[DATASET EXCERPTS — start]

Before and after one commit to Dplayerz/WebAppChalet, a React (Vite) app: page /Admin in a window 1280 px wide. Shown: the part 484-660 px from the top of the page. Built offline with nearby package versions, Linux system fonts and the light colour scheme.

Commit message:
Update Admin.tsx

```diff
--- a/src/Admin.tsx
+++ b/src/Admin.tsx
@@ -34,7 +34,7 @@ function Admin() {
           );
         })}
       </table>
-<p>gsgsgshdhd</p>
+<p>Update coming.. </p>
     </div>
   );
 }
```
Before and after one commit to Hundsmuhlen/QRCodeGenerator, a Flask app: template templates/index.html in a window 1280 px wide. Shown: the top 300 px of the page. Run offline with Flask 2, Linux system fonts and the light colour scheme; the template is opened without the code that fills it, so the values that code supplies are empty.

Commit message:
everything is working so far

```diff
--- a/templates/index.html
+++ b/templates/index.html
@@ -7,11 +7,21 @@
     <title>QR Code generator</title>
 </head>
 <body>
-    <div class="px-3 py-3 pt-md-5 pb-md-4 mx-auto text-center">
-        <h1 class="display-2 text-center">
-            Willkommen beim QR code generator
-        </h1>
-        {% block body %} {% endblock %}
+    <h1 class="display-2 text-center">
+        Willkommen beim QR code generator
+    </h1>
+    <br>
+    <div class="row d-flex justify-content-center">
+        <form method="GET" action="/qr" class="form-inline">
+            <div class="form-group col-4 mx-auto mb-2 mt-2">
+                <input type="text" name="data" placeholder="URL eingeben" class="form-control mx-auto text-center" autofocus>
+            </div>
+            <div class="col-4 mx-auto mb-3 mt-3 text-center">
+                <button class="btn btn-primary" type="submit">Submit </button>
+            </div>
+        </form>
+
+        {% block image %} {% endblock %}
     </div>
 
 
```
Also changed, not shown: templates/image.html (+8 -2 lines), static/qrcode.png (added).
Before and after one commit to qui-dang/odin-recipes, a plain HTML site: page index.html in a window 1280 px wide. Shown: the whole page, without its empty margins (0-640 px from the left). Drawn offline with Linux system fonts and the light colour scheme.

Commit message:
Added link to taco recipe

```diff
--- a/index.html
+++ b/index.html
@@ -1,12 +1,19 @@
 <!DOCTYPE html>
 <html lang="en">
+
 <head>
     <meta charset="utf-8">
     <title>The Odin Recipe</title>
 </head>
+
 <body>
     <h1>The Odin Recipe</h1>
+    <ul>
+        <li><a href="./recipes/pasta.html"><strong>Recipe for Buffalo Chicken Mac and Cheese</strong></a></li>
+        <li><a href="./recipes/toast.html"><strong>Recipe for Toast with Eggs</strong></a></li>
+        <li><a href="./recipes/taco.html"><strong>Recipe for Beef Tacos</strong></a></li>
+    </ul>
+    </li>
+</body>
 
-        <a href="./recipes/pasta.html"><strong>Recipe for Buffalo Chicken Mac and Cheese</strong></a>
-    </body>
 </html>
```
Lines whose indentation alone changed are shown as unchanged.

[DATASET EXCERPTS — finish]

# WHAT THE EXERCISE ASKS
What do the records say? Quote them all exactly.

# SOLUTION FOR THIS PROBLEM
Before and after one commit to Dplayerz/WebAppChalet, a React (Vite) app: page /Admin in a window 1280 px wide. Shown: the part 484-660 px from the top of the page. Built offline with nearby package versions, Linux system fonts and the light colour scheme.

Commit message:
Update Admin.tsx

```diff
--- a/src/Admin.tsx
+++ b/src/Admin.tsx
@@ -34,7 +34,7 @@ function Admin() {
           );
         })}
       </table>
-<p>gsgsgshdhd</p>
+<p>Update coming.. </p>
     </div>
   );
 }
```
Before and after one commit to Hundsmuhlen/QRCodeGenerator, a Flask app: template templates/index.html in a window 1280 px wide. Shown: the top 300 px of the page. Run offline with Flask 2, Linux system fonts and the light colour scheme; the template is opened without the code that fills it, so the values that code supplies are empty.

Commit message:
everything is working so far

```diff
--- a/templates/index.html
+++ b/templates/index.html
@@ -7,11 +7,21 @@
     <title>QR Code generator</title>
 </head>
 <body>
-    <div class="px-3 py-3 pt-md-5 pb-md-4 mx-auto text-center">
-        <h1 class="display-2 text-center">
-            Willkommen beim QR code generator
-        </h1>
-        {% block body %} {% endblock %}
+    <h1 class="display-2 text-center">
+        Willkommen beim QR code generator
+    </h1>
+    <br>
+    <div class="row d-flex justify-content-center">
+        <form method="GET" action="/qr" class="form-inline">
+            <div class="form-group col-4 mx-auto mb-2 mt-2">
+                <input type="text" name="data" placeholder="URL eingeben" class="form-control mx-auto text-center" autofocus>
+            </div>
+            <div class="col-4 mx-auto mb-3 mt-3 text-center">
+                <button class="btn btn-primary" type="submit">Submit </button>
+            </div>
+        </form>
+
+        {% block image %} {% endblock %}
     </div>
 
 
```
Also changed, not shown: templates/image.html (+8 -2 lines), static/qrcode.png (added).
Before and after one commit to qui-dang/odin-recipes, a plain HTML site: page index.html in a window 1280 px wide. Shown: the whole page, without its empty margins (0-640 px from the left). Drawn offline with Linux system fonts and the light colour scheme.

Commit message:
Added link to taco recipe

```diff
--- a/index.html
+++ b/index.html
@@ -1,12 +1,19 @@
 <!DOCTYPE html>
 <html lang="en">
+
 <head>
     <meta charset="utf-8">
     <title>The Odin Recipe</title>
 </head>
+
 <body>
     <h1>The Odin Recipe</h1>
+    <ul>
+        <li><a href="./recipes/pasta.html"><strong>Recipe for Buffalo Chicken Mac and Cheese</strong></a></li>
+        <li><a href="./recipes/toast.html"><strong>Recipe for Toast with Eggs</strong></a></li>
+        <li><a href="./recipes/taco.html"><strong>Recipe for Beef Tacos</strong></a></li>
+    </ul>
+    </li>
+</body>
 
-        <a href="./recipes/pasta.html"><strong>Recipe for Buffalo Chicken Mac and Cheese</strong></a>
-    </body>
 </html>
```
Lines whose indentation alone changed are shown as unchanged.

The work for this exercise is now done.